:: Exercise objective ::
Reproduce the entries. Each one must match the original exactly.
[Given entries Boundary: Start]
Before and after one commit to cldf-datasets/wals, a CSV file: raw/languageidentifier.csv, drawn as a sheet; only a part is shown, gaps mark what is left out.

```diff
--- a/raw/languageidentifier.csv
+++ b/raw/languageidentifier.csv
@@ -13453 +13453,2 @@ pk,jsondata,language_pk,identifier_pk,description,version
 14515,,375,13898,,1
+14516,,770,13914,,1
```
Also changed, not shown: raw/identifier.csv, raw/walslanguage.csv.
[Given entries Boundary: End]
:: Solution to the exercise ::
Before and after one commit to cldf-datasets/wals, a CSV file: raw/languageidentifier.csv, drawn as a sheet; only a part is shown, gaps mark what is left out.

```diff
--- a/raw/languageidentifier.csv
+++ b/raw/languageidentifier.csv
@@ -13453 +13453,2 @@ pk,jsondata,language_pk,identifier_pk,description,version
 14515,,375,13898,,1
+14516,,770,13914,,1
```
Also changed, not shown: raw/identifier.csv, raw/walslanguage.csv.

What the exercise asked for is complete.